How to complete this task
A faithful, word-for-word copy of the data below is required, without pictures.

Change listing data
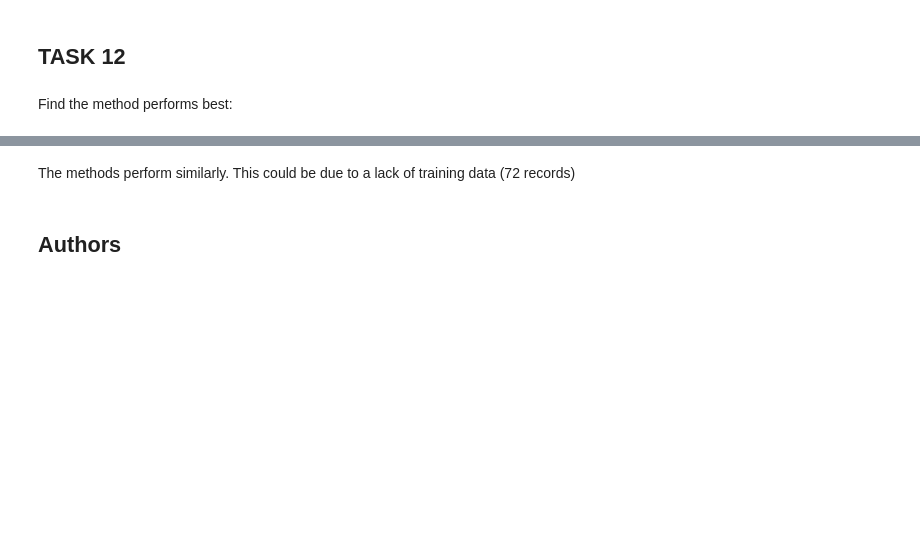
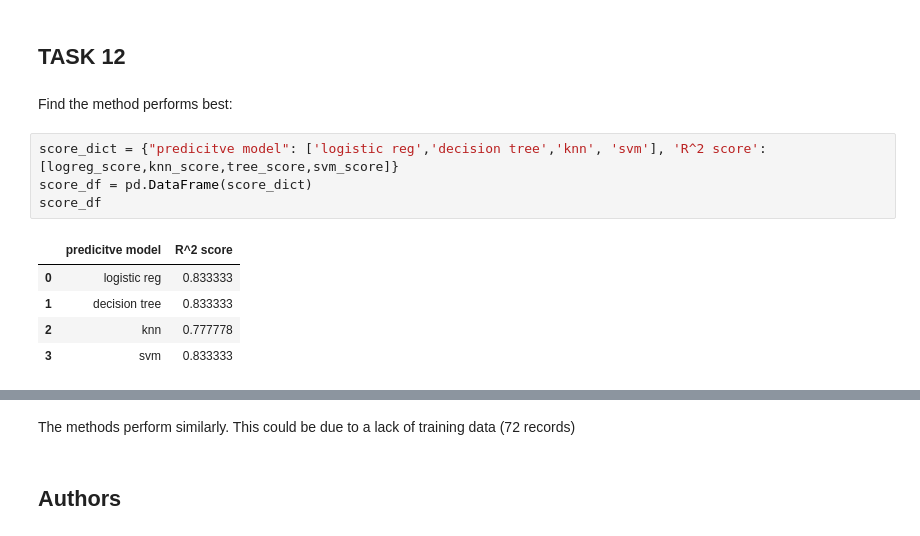
Before and after one commit to chucey/Capstone-IBM-Data-Science-Project-Repository, a Jupyter notebook: Machine Learning Prediction Notebook.ipynb, the cells around one changed output, grey strips where cells are left out. Drawn from its saved outputs; the diff is of its cells as text; blank space fills up the shorter version.

```diff
--- a/Machine Learning Prediction Notebook.ipynb
+++ b/Machine Learning Prediction Notebook.ipynb
@@ -327,3 +327,13 @@ plot_confusion_matrix(Y_test,yhat_knn)
 ## TASK  12
 # %% [markdown]
 Find the method performs best:
+# %%
+score_dict = {"predicitve model": ['logistic reg','decision tree','knn', 'svm'], 'R^2 score': [logreg_score,knn_score,tree_score,svm_score]}
+score_df = pd.DataFrame(score_dict)
+score_df
+# %% [output]
+|  | predicitve model | R^2 score |
+| 0 | logistic reg | 0.833333 |
+| 1 | decision tree | 0.833333 |
+| 2 | knn | 0.777778 |
+| 3 | svm | 0.833333 |
```
Also changed, not shown: parts of 3 cells of this notebook.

Your response
Before and after one commit to chucey/Capstone-IBM-Data-Science-Project-Repository, a Jupyter notebook: Machine Learning Prediction Notebook.ipynb, the cells around one changed output, grey strips where cells are left out. Drawn from its saved outputs; the diff is of its cells as text; blank space fills up the shorter version.

```diff
--- a/Machine Learning Prediction Notebook.ipynb
+++ b/Machine Learning Prediction Notebook.ipynb
@@ -327,3 +327,13 @@ plot_confusion_matrix(Y_test,yhat_knn)
 ## TASK  12
 # %% [markdown]
 Find the method performs best:
+# %%
+score_dict = {"predicitve model": ['logistic reg','decision tree','knn', 'svm'], 'R^2 score': [logreg_score,knn_score,tree_score,svm_score]}
+score_df = pd.DataFrame(score_dict)
+score_df
+# %% [output]
+|  | predicitve model | R^2 score |
+| 0 | logistic reg | 0.833333 |
+| 1 | decision tree | 0.833333 |
+| 2 | knn | 0.777778 |
+| 3 | svm | 0.833333 |
```
Also changed, not shown: parts of 3 cells of this notebook.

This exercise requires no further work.